WHAT YOU HAVE TO DO:
In your copy of the data below, reproduce every entry exactly and omit the pictures.

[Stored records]
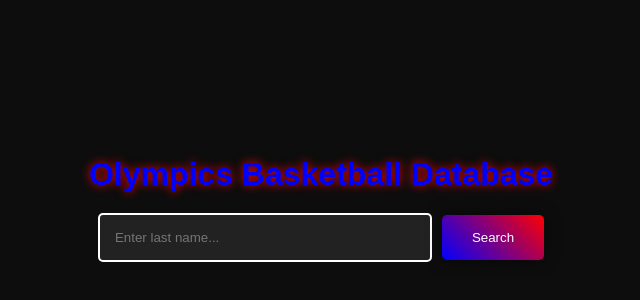
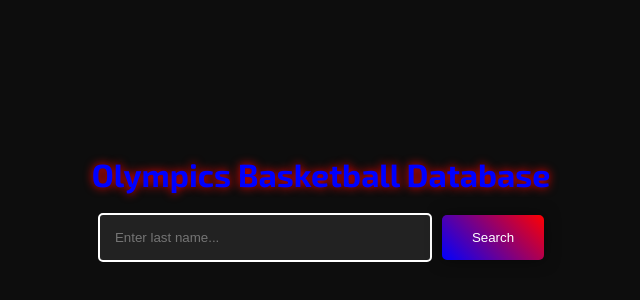
Before and after one commit to kcinnd/basketball, a plain HTML site: page index.html in a window 1280 px wide. Shown: the part 192-492 px from the top of the page, without its empty margins (319-959 px from the left). Drawn offline with Linux system fonts and the light colour scheme.

Commit message:
Update style.css

```diff
--- a/style.css
+++ b/style.css
@@ -1,7 +1,9 @@
+@import url('https://fonts.googleapis.com/css2?family=Exo+2:ital,wght@0,100..900;1,100..900&display=swap');
+
 body {
     background-color: #0d0d0d;
     color: #fff;
-    font-family: 'Arial', sans-serif;
+    font-family: 'Exo 2', sans-serif;
     display: flex;
     justify-content: center;
     align-items: center;
```
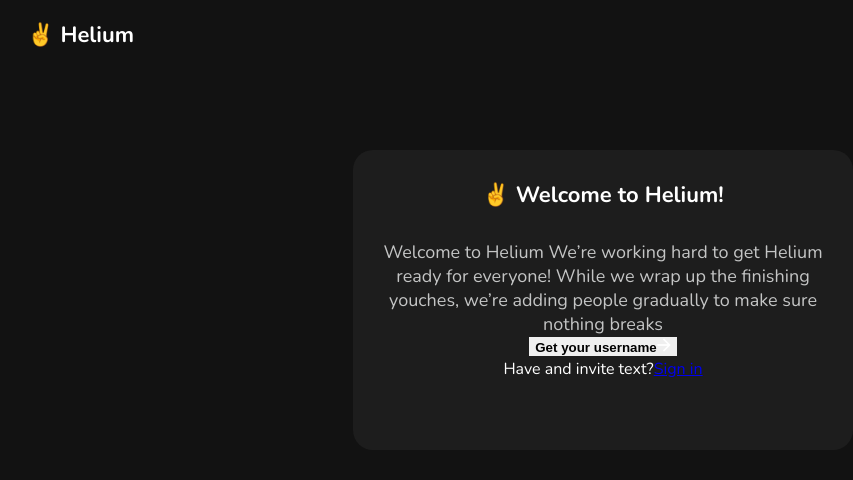
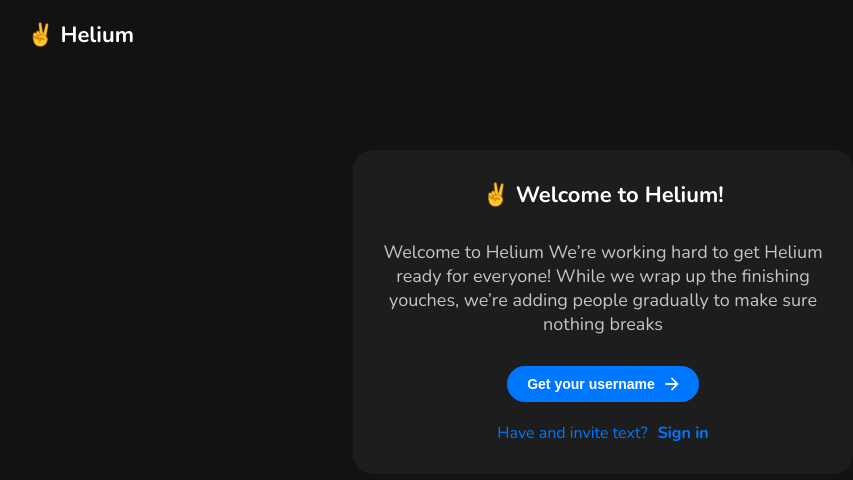
Before and after one commit to CodingPuffin007/crispy-spork, a React (Create React App) app: page / in a window 1280 px wide. Shown: the top 480 px of the page, without its empty margins (37-890 px from the left). Built offline with nearby package versions, Linux system fonts and the light colour scheme.

Commit message:
completed home page

```diff
--- a/src/Components/shared/Button/Button.jsx
+++ b/src/Components/shared/Button/Button.jsx
@@ -0,0 +1,16 @@
+import React from 'react'
+import styles from './Button.module.css'
+
+
+const Button = ({ text, onClick }) => {
+    return (
+        <button className={styles.button} onClick={onClick}>
+            <span>
+                {text}
+            </span>
+            <img src="/Images/Vector.png" className={styles.arrow}  alt="arrow" />
+        </button>
+    )
+}
+
+export default Button
--- a/src/Components/shared/Button/Button.module.css
+++ b/src/Components/shared/Button/Button.module.css
@@ -0,0 +1,22 @@
+.button{
+    background: #0077FF;
+    padding: 10px 20px;
+    border: none;
+    outline: none;
+    display: flex;
+    align-items: center;
+    margin: 0 auto;
+    color: #fff;
+    font-size: 14px;
+    border-radius: 50px;
+    cursor: pointer;
+    transition: all .3s ease-in-out;
+}
+
+.arrow{
+    margin-left: 10px;
+}
+
+.button:hover{
+    background: #014a9c;
+}
--- a/src/pages/home/Home.jsx
+++ b/src/pages/home/Home.jsx
@@ -1,30 +1,45 @@
-import React from 'react'
-import styles from './Home.module.css'
-import { Link } from 'react-router-dom'
-import Card from '../../Components/shared/card/Card'
+import React from "react";
+import styles from "./Home.module.css";
+import { Link, useHistory } from "react-router-dom";
+import Card from "../../Components/shared/card/Card";
+import Button from "../../Components/shared/Button/Button";
 
 const Home = () => {
+  const signInLinkStyle = {
+    color: "#0077FF",
+    fontWeight: "bold",
+    textDecoration: "none",
+    marginLeft: "10px",
+  };
+
+  const history = useHistory();
+
+  function startRegister(){
+    history.push('/register')
+    console.log('button pressed....')
+  }
+
+
   return (
     <div className={styles.cardWrapper}>
-
       <Card title="✌️ Welcome to Helium!">
         <p className={styles.text}>
-          Welcome to Helium
-          We’re working hard to get Helium ready for everyone! While we wrap up the finishing youches, we’re adding people gradually to make sure nothing breaks
+          Welcome to Helium We’re working hard to get Helium ready for everyone!
+          While we wrap up the finishing youches, we’re adding people gradually
+          to make sure nothing breaks
         </p>
         <div>
-            <button>
-              <span>Get your username</span>
-              <img src="/Images/Vector.png" alt="arrow" />
-            </button>
+          <Button text="Get your username" onClick={startRegister}/>
         </div>
-          <div>
-            <span>Have and invite text?</span>
-            <Link to="/login">Sign in</Link>
+        <div className={styles.signInWrapper}>
+          <span className={styles.hasInvite}>Have and invite text?</span>
+          <Link to="/login" style={signInLinkStyle}>
+            Sign in
+          </Link>
         </div>
       </Card>
     </div>
-    )
-}
+  );
+};
 
-export default Home
+export default Home;
--- a/src/pages/home/Home.module.css
+++ b/src/pages/home/Home.module.css
@@ -23,7 +23,17 @@
 .text{
     font-size: 18px;
     line-height: 1.6s;
-    color: #C4C5C5
+    color: #C4C5C5;
+    margin-bottom: 30px;
+}
+
+
+.hasInvite{
+    color: #0077FF
+}
+
+.signInWrapper{
+    margin-top: 20px;
 }
 
 .cardWrapper{
```
Also changed, not shown: src/pages/Register/Register.jsx (added), src/pages/Register/Register.module.css (added). Lines whose indentation alone changed are shown as unchanged.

EXERCISE SOLUTION:
Before and after one commit to kcinnd/basketball, a plain HTML site: page index.html in a window 1280 px wide. Shown: the part 192-492 px from the top of the page, without its empty margins (319-959 px from the left). Drawn offline with Linux system fonts and the light colour scheme.

Commit message:
Update style.css

```diff
--- a/style.css
+++ b/style.css
@@ -1,7 +1,9 @@
+@import url('https://fonts.googleapis.com/css2?family=Exo+2:ital,wght@0,100..900;1,100..900&display=swap');
+
 body {
     background-color: #0d0d0d;
     color: #fff;
-    font-family: 'Arial', sans-serif;
+    font-family: 'Exo 2', sans-serif;
     display: flex;
     justify-content: center;
     align-items: center;
```
Before and after one commit to CodingPuffin007/crispy-spork, a React (Create React App) app: page / in a window 1280 px wide. Shown: the top 480 px of the page, without its empty margins (37-890 px from the left). Built offline with nearby package versions, Linux system fonts and the light colour scheme.

Commit message:
completed home page

```diff
--- a/src/Components/shared/Button/Button.jsx
+++ b/src/Components/shared/Button/Button.jsx
@@ -0,0 +1,16 @@
+import React from 'react'
+import styles from './Button.module.css'
+
+
+const Button = ({ text, onClick }) => {
+    return (
+        <button className={styles.button} onClick={onClick}>
+            <span>
+                {text}
+            </span>
+            <img src="/Images/Vector.png" className={styles.arrow}  alt="arrow" />
+        </button>
+    )
+}
+
+export default Button
--- a/src/Components/shared/Button/Button.module.css
+++ b/src/Components/shared/Button/Button.module.css
@@ -0,0 +1,22 @@
+.button{
+    background: #0077FF;
+    padding: 10px 20px;
+    border: none;
+    outline: none;
+    display: flex;
+    align-items: center;
+    margin: 0 auto;
+    color: #fff;
+    font-size: 14px;
+    border-radius: 50px;
+    cursor: pointer;
+    transition: all .3s ease-in-out;
+}
+
+.arrow{
+    margin-left: 10px;
+}
+
+.button:hover{
+    background: #014a9c;
+}
--- a/src/pages/home/Home.jsx
+++ b/src/pages/home/Home.jsx
@@ -1,30 +1,45 @@
-import React from 'react'
-import styles from './Home.module.css'
-import { Link } from 'react-router-dom'
-import Card from '../../Components/shared/card/Card'
+import React from "react";
+import styles from "./Home.module.css";
+import { Link, useHistory } from "react-router-dom";
+import Card from "../../Components/shared/card/Card";
+import Button from "../../Components/shared/Button/Button";
 
 const Home = () => {
+  const signInLinkStyle = {
+    color: "#0077FF",
+    fontWeight: "bold",
+    textDecoration: "none",
+    marginLeft: "10px",
+  };
+
+  const history = useHistory();
+
+  function startRegister(){
+    history.push('/register')
+    console.log('button pressed....')
+  }
+
+
   return (
     <div className={styles.cardWrapper}>
-
       <Card title="✌️ Welcome to Helium!">
         <p className={styles.text}>
-          Welcome to Helium
-          We’re working hard to get Helium ready for everyone! While we wrap up the finishing youches, we’re adding people gradually to make sure nothing breaks
+          Welcome to Helium We’re working hard to get Helium ready for everyone!
+          While we wrap up the finishing youches, we’re adding people gradually
+          to make sure nothing breaks
         </p>
         <div>
-            <button>
-              <span>Get your username</span>
-              <img src="/Images/Vector.png" alt="arrow" />
-            </button>
+          <Button text="Get your username" onClick={startRegister}/>
         </div>
-          <div>
-            <span>Have and invite text?</span>
-            <Link to="/login">Sign in</Link>
+        <div className={styles.signInWrapper}>
+          <span className={styles.hasInvite}>Have and invite text?</span>
+          <Link to="/login" style={signInLinkStyle}>
+            Sign in
+          </Link>
         </div>
       </Card>
     </div>
-    )
-}
+  );
+};
 
-export default Home
+export default Home;
--- a/src/pages/home/Home.module.css
+++ b/src/pages/home/Home.module.css
@@ -23,7 +23,17 @@
 .text{
     font-size: 18px;
     line-height: 1.6s;
-    color: #C4C5C5
+    color: #C4C5C5;
+    margin-bottom: 30px;
+}
+
+
+.hasInvite{
+    color: #0077FF
+}
+
+.signInWrapper{
+    margin-top: 20px;
 }
 
 .cardWrapper{
```
Also changed, not shown: src/pages/Register/Register.jsx (added), src/pages/Register/Register.module.css (added). Lines whose indentation alone changed are shown as unchanged.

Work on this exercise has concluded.